> **Exercise details**
For the string "TaskCard", search the entries below and copy every line where it appears.

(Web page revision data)
******************************

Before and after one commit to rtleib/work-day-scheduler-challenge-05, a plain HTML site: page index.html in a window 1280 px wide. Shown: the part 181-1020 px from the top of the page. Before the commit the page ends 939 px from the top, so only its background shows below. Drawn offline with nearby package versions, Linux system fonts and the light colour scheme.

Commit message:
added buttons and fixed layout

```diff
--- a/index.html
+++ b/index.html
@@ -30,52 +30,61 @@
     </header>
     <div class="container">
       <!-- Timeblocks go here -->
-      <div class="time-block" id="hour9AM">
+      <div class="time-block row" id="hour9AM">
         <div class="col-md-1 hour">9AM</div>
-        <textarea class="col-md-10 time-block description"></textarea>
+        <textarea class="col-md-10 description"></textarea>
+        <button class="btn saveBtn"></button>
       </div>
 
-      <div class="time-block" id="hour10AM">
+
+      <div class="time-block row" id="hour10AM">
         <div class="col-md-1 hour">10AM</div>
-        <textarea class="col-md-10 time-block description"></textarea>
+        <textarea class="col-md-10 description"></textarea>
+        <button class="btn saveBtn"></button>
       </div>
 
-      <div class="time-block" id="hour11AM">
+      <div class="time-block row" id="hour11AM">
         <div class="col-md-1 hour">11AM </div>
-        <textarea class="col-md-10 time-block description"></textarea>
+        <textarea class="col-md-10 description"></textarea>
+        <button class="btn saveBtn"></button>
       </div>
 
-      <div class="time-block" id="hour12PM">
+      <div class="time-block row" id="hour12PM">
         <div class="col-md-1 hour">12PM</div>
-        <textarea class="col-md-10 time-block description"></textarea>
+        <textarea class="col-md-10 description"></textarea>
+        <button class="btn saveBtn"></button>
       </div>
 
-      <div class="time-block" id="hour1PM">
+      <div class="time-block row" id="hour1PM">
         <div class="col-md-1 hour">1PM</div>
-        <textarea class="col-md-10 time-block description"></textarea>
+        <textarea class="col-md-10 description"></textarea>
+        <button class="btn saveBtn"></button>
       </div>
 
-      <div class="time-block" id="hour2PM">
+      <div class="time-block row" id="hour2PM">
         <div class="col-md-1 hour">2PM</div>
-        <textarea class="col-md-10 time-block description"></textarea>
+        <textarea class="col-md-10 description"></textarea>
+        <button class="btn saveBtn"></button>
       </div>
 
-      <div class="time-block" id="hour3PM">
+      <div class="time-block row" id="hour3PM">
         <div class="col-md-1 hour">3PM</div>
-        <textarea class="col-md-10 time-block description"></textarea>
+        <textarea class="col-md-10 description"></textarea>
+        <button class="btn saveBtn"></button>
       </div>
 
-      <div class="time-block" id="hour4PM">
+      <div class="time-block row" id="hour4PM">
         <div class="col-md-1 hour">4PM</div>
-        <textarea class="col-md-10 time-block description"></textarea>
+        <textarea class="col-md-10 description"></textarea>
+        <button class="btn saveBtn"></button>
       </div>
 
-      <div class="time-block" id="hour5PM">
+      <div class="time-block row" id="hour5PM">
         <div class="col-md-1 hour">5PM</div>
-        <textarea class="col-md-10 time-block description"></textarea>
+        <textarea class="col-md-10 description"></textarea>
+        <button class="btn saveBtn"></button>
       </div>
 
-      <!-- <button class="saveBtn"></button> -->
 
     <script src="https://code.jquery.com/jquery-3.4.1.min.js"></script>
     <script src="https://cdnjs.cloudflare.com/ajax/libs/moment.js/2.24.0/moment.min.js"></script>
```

******************************

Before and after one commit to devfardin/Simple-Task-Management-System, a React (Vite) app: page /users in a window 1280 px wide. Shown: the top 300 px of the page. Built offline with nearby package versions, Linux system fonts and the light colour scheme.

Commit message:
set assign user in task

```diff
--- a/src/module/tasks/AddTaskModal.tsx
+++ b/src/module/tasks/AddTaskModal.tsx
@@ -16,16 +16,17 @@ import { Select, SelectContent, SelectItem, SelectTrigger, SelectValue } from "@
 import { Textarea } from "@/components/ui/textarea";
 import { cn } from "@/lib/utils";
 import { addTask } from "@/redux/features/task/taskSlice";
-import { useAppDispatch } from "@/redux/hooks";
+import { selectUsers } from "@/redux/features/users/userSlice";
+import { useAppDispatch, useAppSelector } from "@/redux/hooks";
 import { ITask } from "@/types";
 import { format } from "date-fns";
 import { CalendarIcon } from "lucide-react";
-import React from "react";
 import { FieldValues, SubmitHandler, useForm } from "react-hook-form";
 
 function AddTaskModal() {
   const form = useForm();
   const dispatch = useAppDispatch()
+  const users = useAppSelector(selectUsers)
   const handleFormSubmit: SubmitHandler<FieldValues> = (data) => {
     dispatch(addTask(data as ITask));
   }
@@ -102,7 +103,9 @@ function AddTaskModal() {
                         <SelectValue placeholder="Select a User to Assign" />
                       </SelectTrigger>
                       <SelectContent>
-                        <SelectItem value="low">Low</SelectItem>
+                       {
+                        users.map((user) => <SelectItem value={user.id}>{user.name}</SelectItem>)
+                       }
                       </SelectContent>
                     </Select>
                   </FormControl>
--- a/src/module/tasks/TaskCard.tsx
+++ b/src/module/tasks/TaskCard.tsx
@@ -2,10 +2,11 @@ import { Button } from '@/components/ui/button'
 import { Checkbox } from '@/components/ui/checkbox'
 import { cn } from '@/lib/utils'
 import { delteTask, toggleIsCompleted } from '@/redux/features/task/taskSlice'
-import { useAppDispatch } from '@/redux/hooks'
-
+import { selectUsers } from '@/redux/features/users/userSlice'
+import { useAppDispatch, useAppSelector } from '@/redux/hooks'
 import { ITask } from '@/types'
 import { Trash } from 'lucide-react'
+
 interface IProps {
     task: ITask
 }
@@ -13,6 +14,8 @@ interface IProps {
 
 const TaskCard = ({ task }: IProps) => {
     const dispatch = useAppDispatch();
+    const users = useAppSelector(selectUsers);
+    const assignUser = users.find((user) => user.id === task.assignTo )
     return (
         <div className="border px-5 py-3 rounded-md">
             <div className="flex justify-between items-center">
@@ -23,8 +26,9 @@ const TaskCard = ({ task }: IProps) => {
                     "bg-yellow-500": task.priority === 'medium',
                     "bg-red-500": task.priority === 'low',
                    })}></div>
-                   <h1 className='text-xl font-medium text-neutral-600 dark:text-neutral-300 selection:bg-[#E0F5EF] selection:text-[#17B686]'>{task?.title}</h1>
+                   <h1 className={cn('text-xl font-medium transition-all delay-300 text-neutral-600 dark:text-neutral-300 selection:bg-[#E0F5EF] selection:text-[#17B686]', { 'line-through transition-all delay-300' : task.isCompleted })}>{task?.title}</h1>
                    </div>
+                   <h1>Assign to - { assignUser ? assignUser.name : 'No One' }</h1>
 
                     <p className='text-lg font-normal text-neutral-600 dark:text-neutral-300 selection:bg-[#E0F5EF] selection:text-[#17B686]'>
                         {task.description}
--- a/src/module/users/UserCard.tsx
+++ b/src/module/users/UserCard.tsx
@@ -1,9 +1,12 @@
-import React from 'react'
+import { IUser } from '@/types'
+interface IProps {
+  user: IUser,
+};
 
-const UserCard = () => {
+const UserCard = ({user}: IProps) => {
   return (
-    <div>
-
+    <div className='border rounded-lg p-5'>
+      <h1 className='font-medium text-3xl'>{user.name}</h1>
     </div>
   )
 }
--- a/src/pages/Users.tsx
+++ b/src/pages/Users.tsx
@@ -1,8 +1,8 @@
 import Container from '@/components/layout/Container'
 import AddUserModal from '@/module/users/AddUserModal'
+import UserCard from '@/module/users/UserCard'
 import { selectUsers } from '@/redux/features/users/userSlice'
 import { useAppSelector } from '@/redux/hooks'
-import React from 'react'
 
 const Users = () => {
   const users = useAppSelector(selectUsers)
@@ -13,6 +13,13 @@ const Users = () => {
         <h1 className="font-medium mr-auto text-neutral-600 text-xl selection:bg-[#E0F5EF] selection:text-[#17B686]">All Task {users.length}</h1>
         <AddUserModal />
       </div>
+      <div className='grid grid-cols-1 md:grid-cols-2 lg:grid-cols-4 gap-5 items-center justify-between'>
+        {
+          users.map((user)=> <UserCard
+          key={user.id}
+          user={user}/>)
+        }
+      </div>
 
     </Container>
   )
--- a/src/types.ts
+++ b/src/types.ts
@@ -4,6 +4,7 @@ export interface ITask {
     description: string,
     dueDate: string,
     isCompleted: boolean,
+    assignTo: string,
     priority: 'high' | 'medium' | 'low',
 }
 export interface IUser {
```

******************************

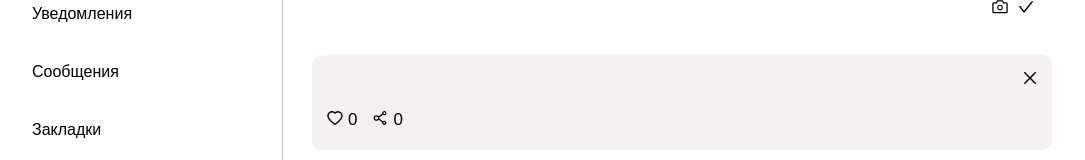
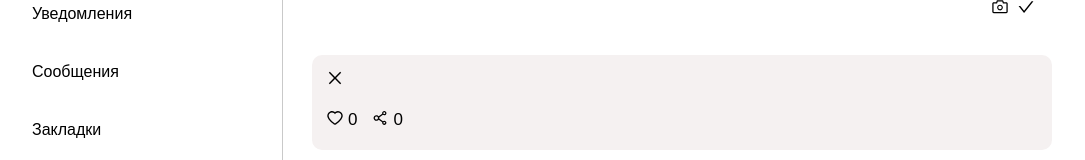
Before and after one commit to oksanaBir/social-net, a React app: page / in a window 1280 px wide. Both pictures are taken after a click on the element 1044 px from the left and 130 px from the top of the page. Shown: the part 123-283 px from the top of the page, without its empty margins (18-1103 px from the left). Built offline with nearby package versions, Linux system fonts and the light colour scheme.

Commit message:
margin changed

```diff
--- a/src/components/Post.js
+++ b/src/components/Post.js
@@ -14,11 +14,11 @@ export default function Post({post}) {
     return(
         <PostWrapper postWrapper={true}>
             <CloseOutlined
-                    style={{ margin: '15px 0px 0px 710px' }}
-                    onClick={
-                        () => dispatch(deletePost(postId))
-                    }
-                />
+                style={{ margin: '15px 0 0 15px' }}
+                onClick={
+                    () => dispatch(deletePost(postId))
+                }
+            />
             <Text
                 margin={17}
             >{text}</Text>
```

******************************

> **Solution**
--- a/src/module/tasks/TaskCard.tsx
+++ b/src/module/tasks/TaskCard.tsx
 const TaskCard = ({ task }: IProps) => {
@@ -23,8 +26,9 @@ const TaskCard = ({ task }: IProps) => {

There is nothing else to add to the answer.